### Task objective
Check every line of the entries below for the word "reviews", then give only the number of lines that have it.

Start of Data section

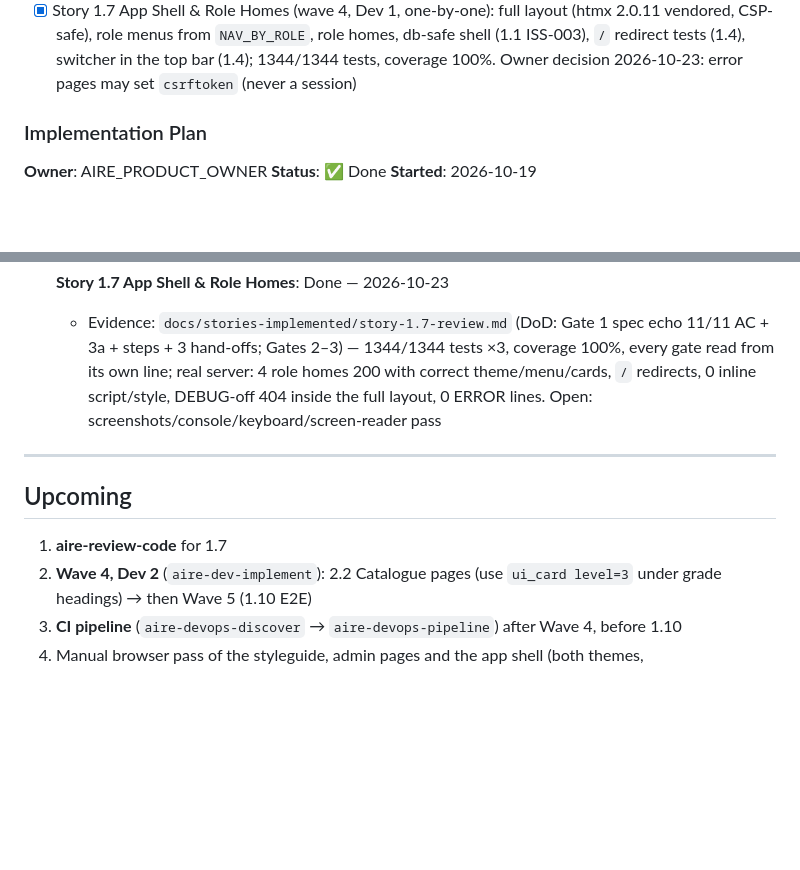
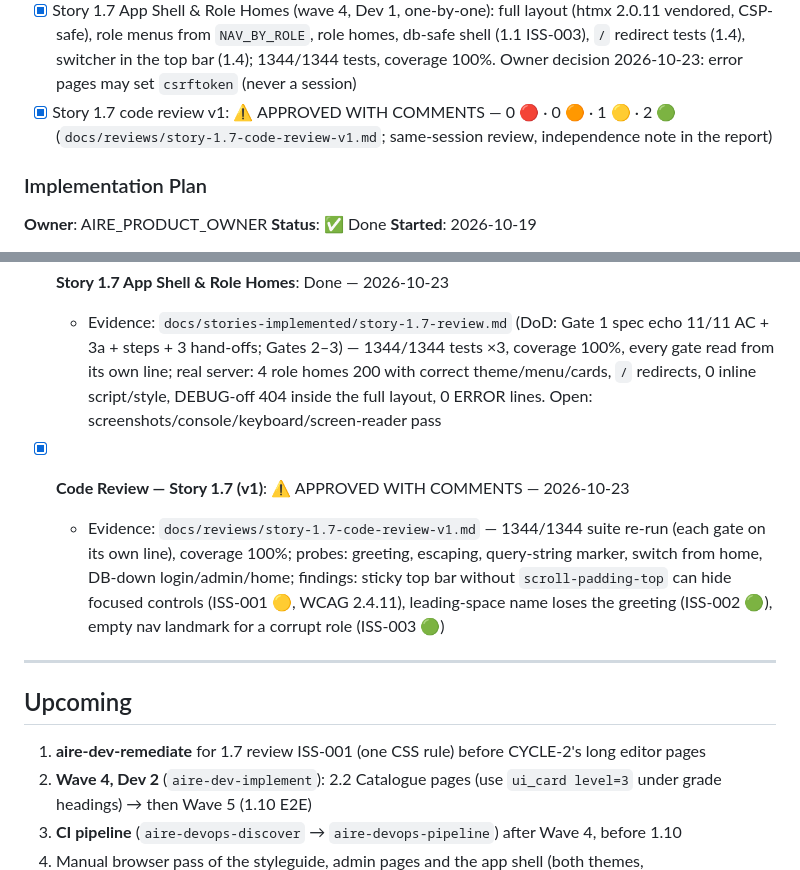
Before and after one commit to FlaviaPop/FirstProjAire, a Markdown page: docs/status.md, 2 parts joined by grey strips. GitHub-like rendering; blank space fills up the shorter version.

```diff
--- a/docs/status.md
+++ b/docs/status.md
@@ -96,6 +96,7 @@
 - [x] Story 1.9 code review v1: ⚠️ APPROVED WITH COMMENTS — 0 🔴 · 0 🟠 · 1 🟡 · 1 🟢 (`docs/reviews/story-1.9-code-review-v1.md`)
 - [x] Remediation from `story-1.9-code-review-v1.md`: ISS-001 (owner decisions recorded in the story file; AC 2/4/10/15 + response rows + QA note amended), ISS-002 (lockout list masks typed text for non-accounts); 1278/1278 tests
 - [x] Story 1.7 App Shell & Role Homes (wave 4, Dev 1, one-by-one): full layout (htmx 2.0.11 vendored, CSP-safe), role menus from `NAV_BY_ROLE`, role homes, db-safe shell (1.1 ISS-003), `/` redirect tests (1.4), switcher in the top bar (1.4); 1344/1344 tests, coverage 100%. Owner decision 2026-10-23: error pages may set `csrftoken` (never a session)
+- [x] Story 1.7 code review v1: ⚠️ APPROVED WITH COMMENTS — 0 🔴 · 0 🟠 · 1 🟡 · 2 🟢 (`docs/reviews/story-1.7-code-review-v1.md`; same-session review, independence note in the report)
 
 ### Implementation Plan
 
@@ -274,11 +275,13 @@ _Stories `X/N` column is advisory after parallel merges; compute from Story Trac
   - Evidence: `docs/reviews/story-1.9-code-review-v1.md` (banner, per-issue resolutions, Remediation Section) — 1278/1278 tests ×3, coverage 100%, every gate read from its own line; real server: typed secret shown 0×, `(unknown):<fingerprint>` label, real account by name, 0 ERROR lines
 - [x] **Story 1.7 App Shell & Role Homes**: Done — 2026-10-23
   - Evidence: `docs/stories-implemented/story-1.7-review.md` (DoD: Gate 1 spec echo 11/11 AC + 3a + steps + 3 hand-offs; Gates 2–3) — 1344/1344 tests ×3, coverage 100%, every gate read from its own line; real server: 4 role homes 200 with correct theme/menu/cards, `/` redirects, 0 inline script/style, DEBUG-off 404 inside the full layout, 0 ERROR lines. Open: screenshots/console/keyboard/screen-reader pass
+- [x] **Code Review — Story 1.7 (v1)**: ⚠️ APPROVED WITH COMMENTS — 2026-10-23
+  - Evidence: `docs/reviews/story-1.7-code-review-v1.md` — 1344/1344 suite re-run (each gate on its own line), coverage 100%; probes: greeting, escaping, query-string marker, switch from home, DB-down login/admin/home; findings: sticky top bar without `scroll-padding-top` can hide focused controls (ISS-001 🟡, WCAG 2.4.11), leading-space name loses the greeting (ISS-002 🟢), empty nav landmark for a corrupt role (ISS-003 🟢)
 ---
 
 ## Upcoming
 
-1. **aire-review-code** for 1.7
+1. **aire-dev-remediate** for 1.7 review ISS-001 (one CSS rule) before CYCLE-2's long editor pages
 2. **Wave 4, Dev 2** (`aire-dev-implement`): 2.2 Catalogue pages (use `ui_card level=3` under grade headings) → then Wave 5 (1.10 E2E)
 3. **CI pipeline** (`aire-devops-discover` → `aire-devops-pipeline`) after Wave 4, before 1.10
 4. Manual browser pass of the styleguide, admin pages and the app shell (both themes, keyboard/VoiceOver, console CSP)
```
Also changed, not shown: other parts of docs/status.md (+5 -5 lines), docs/reviews/story-1.7-code-review-v1.md (added, +270 -0 lines).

End of Data section

### Task response
5